___ Data for this task

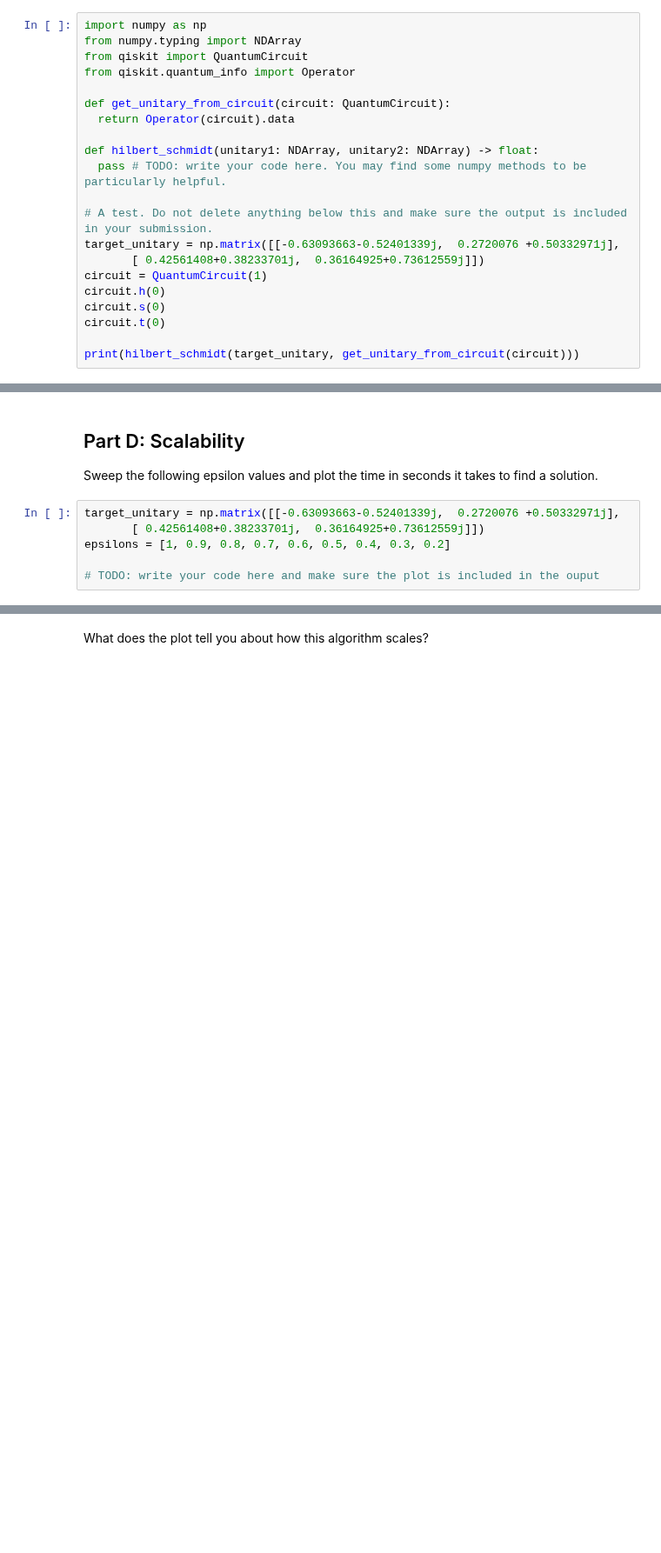
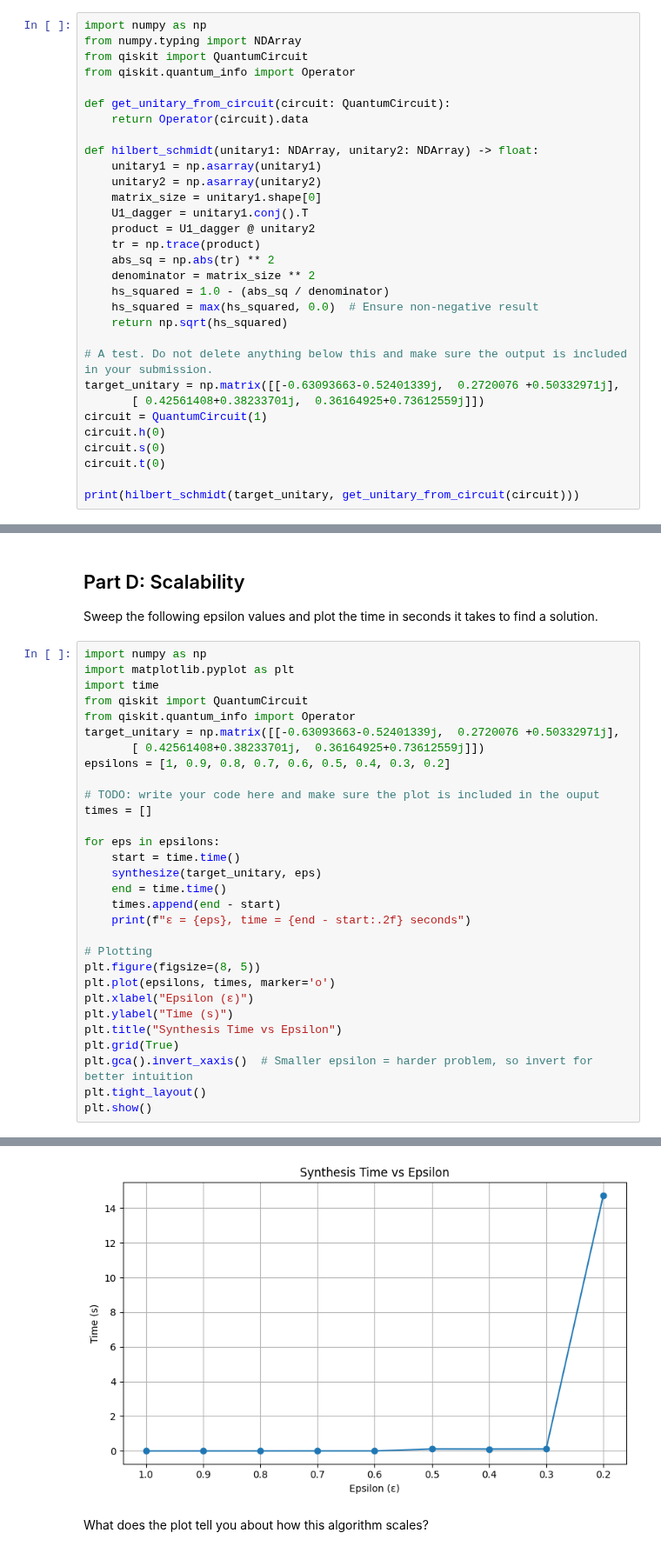
Before and after one commit to Huaiyuan-Jing/Quantum_Algorithm, a Jupyter notebook: CS639/HW4/Homework_4.ipynb, the cells around one changed output, grey strips where cells are left out. Shown at 87% size. Cells and saved outputs as stored; diff of their text form; blank space fills up the shorter version.

Commit message:
feat(Homework_4): implement Hilbert-Schmidt distance calculation and add performance plotting

```diff
--- a/CS639/HW4/Homework_4.ipynb
+++ b/CS639/HW4/Homework_4.ipynb
@@ -1046,10 +1046,20 @@ from qiskit import QuantumCircuit
 from qiskit.quantum_info import Operator
 
 def get_unitary_from_circuit(circuit: QuantumCircuit):
-  return Operator(circuit).data
+    return Operator(circuit).data
 
 def hilbert_schmidt(unitary1: NDArray, unitary2: NDArray) -> float:
-  pass # TODO: write your code here. You may find some numpy methods to be particularly helpful.
+    unitary1 = np.asarray(unitary1)
+    unitary2 = np.asarray(unitary2)
+    matrix_size = unitary1.shape[0]
+    U1_dagger = unitary1.conj().T
+    product = U1_dagger @ unitary2
+    tr = np.trace(product)
+    abs_sq = np.abs(tr) ** 2
+    denominator = matrix_size ** 2
+    hs_squared = 1.0 - (abs_sq / denominator)
+    hs_squared = max(hs_squared, 0.0)  # Ensure non-negative result
+    return np.sqrt(hs_squared)
 
 # A test. Do not delete anything below this and make sure the output is included in your submission.
 target_unitary = np.matrix([[-0.63093663-0.52401339j,  0.2720076 +0.50332971j],
@@ -1101,8 +1139,33 @@ AttributeError: module 'numpy' has no attribute 'NDArray'
 
 Sweep the following epsilon values and plot the time in seconds it takes to find a solution.
 # %%
+import numpy as np
+import matplotlib.pyplot as plt
+import time
+from qiskit import QuantumCircuit
+from qiskit.quantum_info import Operator
 target_unitary = np.matrix([[-0.63093663-0.52401339j,  0.2720076 +0.50332971j],
        [ 0.42561408+0.38233701j,  0.36164925+0.73612559j]])
 epsilons = [1, 0.9, 0.8, 0.7, 0.6, 0.5, 0.4, 0.3, 0.2]
 
 # TODO: write your code here and make sure the plot is included in the ouput
+times = []
+
+for eps in epsilons:
+    start = time.time()
+    synthesize(target_unitary, eps)
+    end = time.time()
+    times.append(end - start)
+    print(f"ε = {eps}, time = {end - start:.2f} seconds")
+
+# Plotting
+plt.figure(figsize=(8, 5))
+plt.plot(epsilons, times, marker='o')
+plt.xlabel("Epsilon (ε)")
+plt.ylabel("Time (s)")
+plt.title("Synthesis Time vs Epsilon")
+plt.grid(True)
+plt.gca().invert_xaxis()  # Smaller epsilon = harder problem, so invert for better intuition
+plt.tight_layout()
+plt.show()
+# %% [output]
@@ -1109,2 +1181,3 @@ epsilons = [1, 0.9, 0.8, 0.7, 0.6, 0.5, 0.4, 0.3, 0.2]
+[figure, added]
 # %% [markdown]
 What does the plot tell you about how this algorithm scales?
```
Also changed, not shown: parts of 7 cells of this notebook, 1 other file.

______

● **Task objective**: Exactness is what counts here: copy each entry as given and omit its pictures.

● **Exercise result**:
Before and after one commit to Huaiyuan-Jing/Quantum_Algorithm, a Jupyter notebook: CS639/HW4/Homework_4.ipynb, the cells around one changed output, grey strips where cells are left out. Shown at 87% size. Cells and saved outputs as stored; diff of their text form; blank space fills up the shorter version.

Commit message:
feat(Homework_4): implement Hilbert-Schmidt distance calculation and add performance plotting

```diff
--- a/CS639/HW4/Homework_4.ipynb
+++ b/CS639/HW4/Homework_4.ipynb
@@ -1046,10 +1046,20 @@ from qiskit import QuantumCircuit
 from qiskit.quantum_info import Operator
 
 def get_unitary_from_circuit(circuit: QuantumCircuit):
-  return Operator(circuit).data
+    return Operator(circuit).data
 
 def hilbert_schmidt(unitary1: NDArray, unitary2: NDArray) -> float:
-  pass # TODO: write your code here. You may find some numpy methods to be particularly helpful.
+    unitary1 = np.asarray(unitary1)
+    unitary2 = np.asarray(unitary2)
+    matrix_size = unitary1.shape[0]
+    U1_dagger = unitary1.conj().T
+    product = U1_dagger @ unitary2
+    tr = np.trace(product)
+    abs_sq = np.abs(tr) ** 2
+    denominator = matrix_size ** 2
+    hs_squared = 1.0 - (abs_sq / denominator)
+    hs_squared = max(hs_squared, 0.0)  # Ensure non-negative result
+    return np.sqrt(hs_squared)
 
 # A test. Do not delete anything below this and make sure the output is included in your submission.
 target_unitary = np.matrix([[-0.63093663-0.52401339j,  0.2720076 +0.50332971j],
@@ -1101,8 +1139,33 @@ AttributeError: module 'numpy' has no attribute 'NDArray'
 
 Sweep the following epsilon values and plot the time in seconds it takes to find a solution.
 # %%
+import numpy as np
+import matplotlib.pyplot as plt
+import time
+from qiskit import QuantumCircuit
+from qiskit.quantum_info import Operator
 target_unitary = np.matrix([[-0.63093663-0.52401339j,  0.2720076 +0.50332971j],
        [ 0.42561408+0.38233701j,  0.36164925+0.73612559j]])
 epsilons = [1, 0.9, 0.8, 0.7, 0.6, 0.5, 0.4, 0.3, 0.2]
 
 # TODO: write your code here and make sure the plot is included in the ouput
+times = []
+
+for eps in epsilons:
+    start = time.time()
+    synthesize(target_unitary, eps)
+    end = time.time()
+    times.append(end - start)
+    print(f"ε = {eps}, time = {end - start:.2f} seconds")
+
+# Plotting
+plt.figure(figsize=(8, 5))
+plt.plot(epsilons, times, marker='o')
+plt.xlabel("Epsilon (ε)")
+plt.ylabel("Time (s)")
+plt.title("Synthesis Time vs Epsilon")
+plt.grid(True)
+plt.gca().invert_xaxis()  # Smaller epsilon = harder problem, so invert for better intuition
+plt.tight_layout()
+plt.show()
+# %% [output]
@@ -1109,2 +1181,3 @@ epsilons = [1, 0.9, 0.8, 0.7, 0.6, 0.5, 0.4, 0.3, 0.2]
+[figure, added]
 # %% [markdown]
 What does the plot tell you about how this algorithm scales?
```
Also changed, not shown: parts of 7 cells of this notebook, 1 other file.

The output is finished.